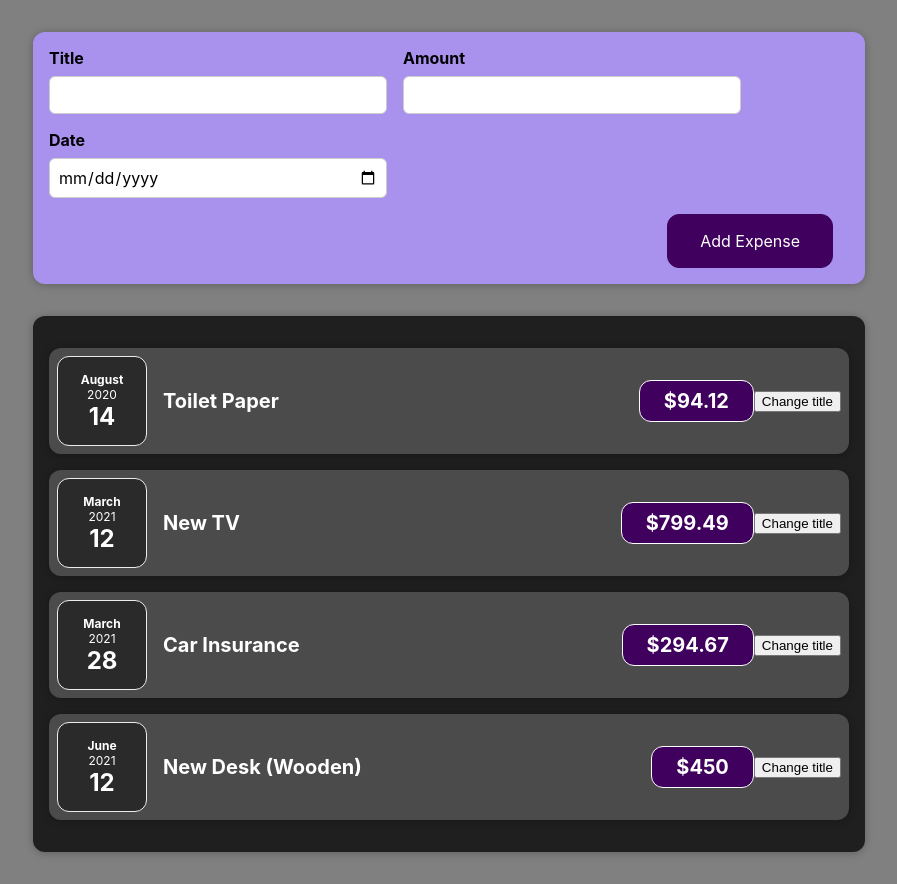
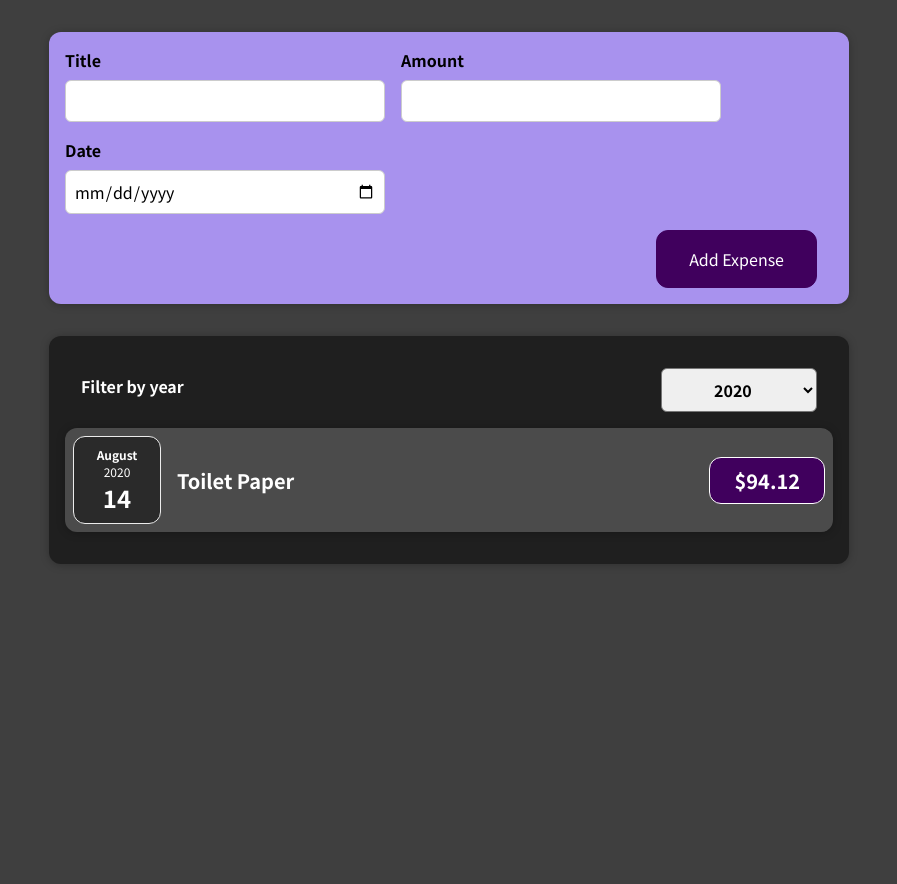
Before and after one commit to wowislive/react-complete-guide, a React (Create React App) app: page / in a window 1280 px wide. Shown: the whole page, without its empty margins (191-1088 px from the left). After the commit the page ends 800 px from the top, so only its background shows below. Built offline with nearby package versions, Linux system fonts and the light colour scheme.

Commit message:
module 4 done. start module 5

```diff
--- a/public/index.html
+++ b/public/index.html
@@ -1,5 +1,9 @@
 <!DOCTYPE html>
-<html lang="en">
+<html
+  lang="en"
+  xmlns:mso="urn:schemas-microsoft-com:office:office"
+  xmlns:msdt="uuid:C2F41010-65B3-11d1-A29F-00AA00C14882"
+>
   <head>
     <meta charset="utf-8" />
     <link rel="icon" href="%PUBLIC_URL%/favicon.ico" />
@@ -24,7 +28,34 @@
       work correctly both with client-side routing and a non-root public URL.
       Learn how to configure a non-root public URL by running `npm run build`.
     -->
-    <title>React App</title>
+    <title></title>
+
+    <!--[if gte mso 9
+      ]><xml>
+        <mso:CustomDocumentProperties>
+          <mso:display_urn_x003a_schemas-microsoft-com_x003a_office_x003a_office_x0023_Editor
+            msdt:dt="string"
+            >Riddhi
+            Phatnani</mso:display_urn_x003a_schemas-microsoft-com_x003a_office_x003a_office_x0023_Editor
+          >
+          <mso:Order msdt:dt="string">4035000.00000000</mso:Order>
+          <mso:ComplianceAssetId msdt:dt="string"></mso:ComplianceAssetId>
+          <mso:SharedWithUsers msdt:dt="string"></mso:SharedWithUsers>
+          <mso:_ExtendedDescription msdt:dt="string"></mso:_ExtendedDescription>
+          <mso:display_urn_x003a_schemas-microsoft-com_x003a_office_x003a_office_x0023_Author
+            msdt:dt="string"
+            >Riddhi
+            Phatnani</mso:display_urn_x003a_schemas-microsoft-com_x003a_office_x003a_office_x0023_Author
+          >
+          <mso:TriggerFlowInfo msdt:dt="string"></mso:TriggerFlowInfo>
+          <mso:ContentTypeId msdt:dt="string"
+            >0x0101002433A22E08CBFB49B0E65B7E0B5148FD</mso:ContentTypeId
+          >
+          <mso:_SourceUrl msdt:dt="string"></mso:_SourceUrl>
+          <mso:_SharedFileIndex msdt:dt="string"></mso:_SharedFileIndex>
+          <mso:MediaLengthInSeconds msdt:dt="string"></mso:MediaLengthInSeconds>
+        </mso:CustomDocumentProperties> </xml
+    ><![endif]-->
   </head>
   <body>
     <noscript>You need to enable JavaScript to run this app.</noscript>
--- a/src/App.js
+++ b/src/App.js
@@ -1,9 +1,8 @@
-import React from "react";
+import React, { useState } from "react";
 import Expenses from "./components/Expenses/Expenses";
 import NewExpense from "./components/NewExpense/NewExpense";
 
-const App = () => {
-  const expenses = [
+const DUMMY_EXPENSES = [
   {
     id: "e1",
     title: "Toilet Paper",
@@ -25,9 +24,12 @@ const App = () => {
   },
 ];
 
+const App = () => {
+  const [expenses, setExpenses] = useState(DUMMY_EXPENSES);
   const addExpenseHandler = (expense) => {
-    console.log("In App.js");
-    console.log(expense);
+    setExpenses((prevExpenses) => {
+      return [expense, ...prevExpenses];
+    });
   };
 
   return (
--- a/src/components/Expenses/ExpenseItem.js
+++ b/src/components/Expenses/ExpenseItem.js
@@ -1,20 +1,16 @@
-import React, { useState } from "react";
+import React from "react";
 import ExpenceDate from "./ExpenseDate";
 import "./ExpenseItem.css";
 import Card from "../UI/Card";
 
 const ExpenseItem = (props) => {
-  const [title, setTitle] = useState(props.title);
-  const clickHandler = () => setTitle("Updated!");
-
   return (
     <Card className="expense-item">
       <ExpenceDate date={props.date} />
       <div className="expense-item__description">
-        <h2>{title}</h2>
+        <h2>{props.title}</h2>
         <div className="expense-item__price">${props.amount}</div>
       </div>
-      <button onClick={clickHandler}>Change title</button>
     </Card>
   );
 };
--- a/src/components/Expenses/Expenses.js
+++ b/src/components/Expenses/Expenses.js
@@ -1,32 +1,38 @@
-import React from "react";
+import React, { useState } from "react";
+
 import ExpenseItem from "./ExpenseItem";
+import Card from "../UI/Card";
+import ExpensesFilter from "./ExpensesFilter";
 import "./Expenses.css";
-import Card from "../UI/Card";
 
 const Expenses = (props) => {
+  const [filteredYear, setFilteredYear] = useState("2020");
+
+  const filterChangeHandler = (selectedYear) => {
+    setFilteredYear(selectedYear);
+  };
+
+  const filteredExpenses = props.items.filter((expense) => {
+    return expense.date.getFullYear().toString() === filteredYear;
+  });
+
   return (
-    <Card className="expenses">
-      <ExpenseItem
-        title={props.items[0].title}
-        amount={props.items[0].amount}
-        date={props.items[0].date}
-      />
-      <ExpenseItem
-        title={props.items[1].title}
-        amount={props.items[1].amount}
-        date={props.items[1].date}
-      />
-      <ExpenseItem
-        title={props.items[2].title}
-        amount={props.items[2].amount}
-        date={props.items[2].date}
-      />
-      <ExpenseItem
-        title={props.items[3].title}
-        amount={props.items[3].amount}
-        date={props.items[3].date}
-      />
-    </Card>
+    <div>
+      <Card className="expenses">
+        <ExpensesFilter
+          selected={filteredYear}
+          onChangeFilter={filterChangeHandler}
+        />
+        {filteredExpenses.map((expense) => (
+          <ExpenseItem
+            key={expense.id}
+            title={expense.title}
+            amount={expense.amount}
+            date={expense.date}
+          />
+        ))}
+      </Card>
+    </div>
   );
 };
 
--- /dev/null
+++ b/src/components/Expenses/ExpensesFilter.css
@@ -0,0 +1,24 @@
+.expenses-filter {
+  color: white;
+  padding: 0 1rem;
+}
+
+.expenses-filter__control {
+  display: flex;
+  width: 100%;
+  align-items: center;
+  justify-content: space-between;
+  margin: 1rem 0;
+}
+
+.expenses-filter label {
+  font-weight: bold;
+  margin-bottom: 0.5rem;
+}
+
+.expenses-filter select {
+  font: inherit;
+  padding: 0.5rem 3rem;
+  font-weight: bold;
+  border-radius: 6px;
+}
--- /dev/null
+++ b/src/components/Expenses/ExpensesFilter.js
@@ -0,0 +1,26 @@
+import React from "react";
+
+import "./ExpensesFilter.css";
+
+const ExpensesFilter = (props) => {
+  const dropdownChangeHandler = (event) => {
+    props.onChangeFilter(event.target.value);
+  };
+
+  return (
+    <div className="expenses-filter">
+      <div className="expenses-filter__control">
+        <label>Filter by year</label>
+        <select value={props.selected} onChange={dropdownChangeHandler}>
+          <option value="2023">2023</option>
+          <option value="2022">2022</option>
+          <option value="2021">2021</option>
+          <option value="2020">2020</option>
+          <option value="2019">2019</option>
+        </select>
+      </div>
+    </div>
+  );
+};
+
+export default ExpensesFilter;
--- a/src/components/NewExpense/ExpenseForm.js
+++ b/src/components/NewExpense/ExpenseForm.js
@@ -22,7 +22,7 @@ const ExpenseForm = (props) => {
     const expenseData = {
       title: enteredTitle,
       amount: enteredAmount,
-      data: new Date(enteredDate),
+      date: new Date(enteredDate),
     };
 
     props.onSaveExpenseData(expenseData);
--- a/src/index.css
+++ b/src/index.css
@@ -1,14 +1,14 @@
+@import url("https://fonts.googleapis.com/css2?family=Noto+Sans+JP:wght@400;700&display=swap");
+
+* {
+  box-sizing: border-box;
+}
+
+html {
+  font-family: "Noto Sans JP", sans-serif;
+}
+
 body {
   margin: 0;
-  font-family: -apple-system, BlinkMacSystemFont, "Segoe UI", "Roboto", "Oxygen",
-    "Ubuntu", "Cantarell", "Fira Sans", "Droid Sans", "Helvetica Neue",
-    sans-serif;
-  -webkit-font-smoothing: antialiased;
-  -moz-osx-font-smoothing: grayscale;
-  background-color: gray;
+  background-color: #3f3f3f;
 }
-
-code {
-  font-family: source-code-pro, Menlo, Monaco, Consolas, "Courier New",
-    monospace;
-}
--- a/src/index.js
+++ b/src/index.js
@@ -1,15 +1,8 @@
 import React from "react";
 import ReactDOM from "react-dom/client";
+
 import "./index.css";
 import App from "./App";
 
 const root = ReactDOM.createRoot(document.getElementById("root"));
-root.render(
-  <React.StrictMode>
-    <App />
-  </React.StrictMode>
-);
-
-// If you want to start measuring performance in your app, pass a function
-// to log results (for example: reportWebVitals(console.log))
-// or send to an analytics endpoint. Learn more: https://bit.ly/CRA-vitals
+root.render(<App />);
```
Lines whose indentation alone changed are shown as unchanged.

Try it: How many of the lines above include the string "amount"? Only the number should be written.

Reply: 7